**Aim of the exercise**: Using the data that follows, give the number of lines where the string "beerlab" occurs, and nothing else.

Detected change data
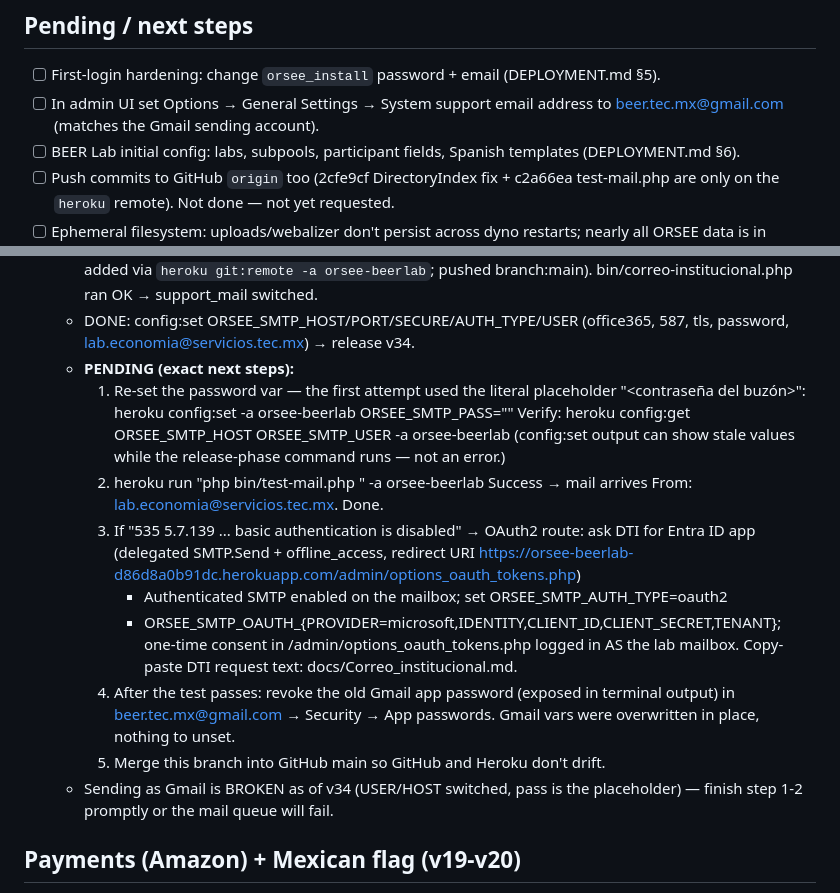
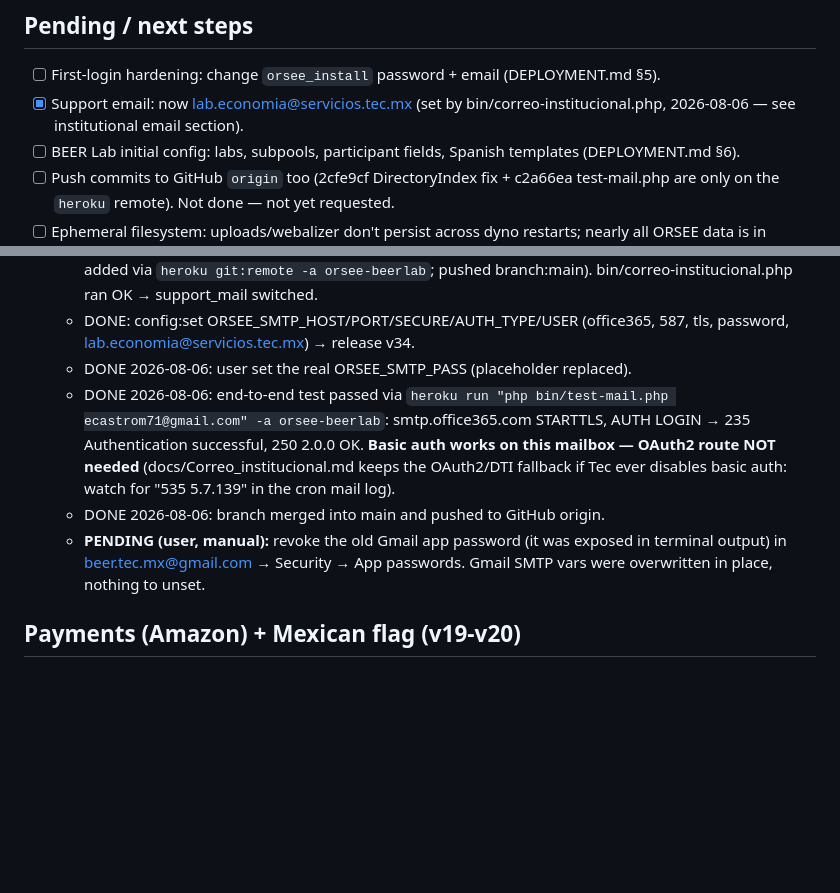
Before and after one commit to ecastrom/orsee-tec, a Markdown page: session_notes.md, 2 parts joined by grey strips. GitHub-like rendering; blank space fills up the shorter version.

Commit message:
Session notes: institutional SMTP verified working, switchover complete
Basic auth against smtp.office365.com succeeded (235/250 OK), test mail
delivered from lab.economia@servicios.tec.mx. OAuth2 fallback documented
but not needed. Remaining manual step: revoke old Gmail app password.

Co-Authored-By: Claude Fable 5 <noreply@anthropic.com>

```diff
--- a/session_notes.md
+++ b/session_notes.md
@@ -127,8 +127,8 @@ scheduling) for the **BEER Lab**, Tec de Monterrey. ORSEE code is vendored in
 
 ## Pending / next steps
 - [ ] First-login hardening: change `orsee_install` password + email (DEPLOYMENT.md §5).
-- [ ] In admin UI set Options → General Settings → System support email address to
-      beer.tec.mx@gmail.com (matches the Gmail sending account).
+- [x] Support email: now lab.economia@servicios.tec.mx (set by
+      bin/correo-institucional.php, 2026-08-06 — see institutional email section).
 - [ ] BEER Lab initial config: labs, subpools, participant fields, Spanish templates
       (DEPLOYMENT.md §6).
 - [ ] Push commits to GitHub `origin` too (2cfe9cf DirectoryIndex fix + c2a66ea
@@ -169,28 +169,17 @@ scheduling) for the **BEER Lab**, Tec de Monterrey. ORSEE code is vendored in
     branch:main). bin/correo-institucional.php ran OK → support_mail switched.
   - DONE: config:set ORSEE_SMTP_HOST/PORT/SECURE/AUTH_TYPE/USER (office365,
     587, tls, password, lab.economia@servicios.tec.mx) → release v34.
-  - **PENDING (exact next steps):**
-    1. Re-set the password var — the first attempt used the literal
-       placeholder "<contraseña del buzón>":
-       heroku config:set -a orsee-beerlab ORSEE_SMTP_PASS="<real mailbox pw>"
-       Verify: heroku config:get ORSEE_SMTP_HOST ORSEE_SMTP_USER -a orsee-beerlab
-       (config:set output can show stale values while the release-phase
-       command runs — not an error.)
-    2. heroku run "php bin/test-mail.php <recipient>" -a orsee-beerlab
-       Success → mail arrives From: lab.economia@servicios.tec.mx. Done.
-    3. If "535 5.7.139 ... basic authentication is disabled" → OAuth2 route:
-       ask DTI for Entra ID app (delegated SMTP.Send + offline_access,
-       redirect URI https://orsee-beerlab-d86d8a0b91dc.herokuapp.com/admin/options_oauth_tokens.php)
-       + Authenticated SMTP enabled on the mailbox; set ORSEE_SMTP_AUTH_TYPE=oauth2
-       + ORSEE_SMTP_OAUTH_{PROVIDER=microsoft,IDENTITY,CLIENT_ID,CLIENT_SECRET,TENANT};
-       one-time consent in /admin/options_oauth_tokens.php logged in AS the
-       lab mailbox. Copy-paste DTI request text: docs/Correo_institucional.md.
-    4. After the test passes: revoke the old Gmail app password (exposed in
-       terminal output) in beer.tec.mx@gmail.com → Security → App passwords.
-       Gmail vars were overwritten in place, nothing to unset.
-    5. Merge this branch into GitHub main so GitHub and Heroku don't drift.
-  - Sending as Gmail is BROKEN as of v34 (USER/HOST switched, pass is the
-    placeholder) — finish step 1-2 promptly or the mail queue will fail.
+  - DONE 2026-08-06: user set the real ORSEE_SMTP_PASS (placeholder replaced).
+  - DONE 2026-08-06: end-to-end test passed via
+    `heroku run "php bin/test-mail.php ecastrom71@gmail.com" -a orsee-beerlab`:
+    smtp.office365.com STARTTLS, AUTH LOGIN → 235 Authentication successful,
+    250 2.0.0 OK. **Basic auth works on this mailbox — OAuth2 route NOT needed**
+    (docs/Correo_institucional.md keeps the OAuth2/DTI fallback if Tec ever
+    disables basic auth: watch for "535 5.7.139" in the cron mail log).
+  - DONE 2026-08-06: branch merged into main and pushed to GitHub origin.
+  - **PENDING (user, manual):** revoke the old Gmail app password (it was
+    exposed in terminal output) in beer.tec.mx@gmail.com → Security →
+    App passwords. Gmail SMTP vars were overwritten in place, nothing to unset.
 
 ## Payments (Amazon) + Mexican flag (v19-v20)
 - Payments: rules + FAQ 60007 now state payment as Amazon gift credits (or equivalent
```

**Output of the task**: 5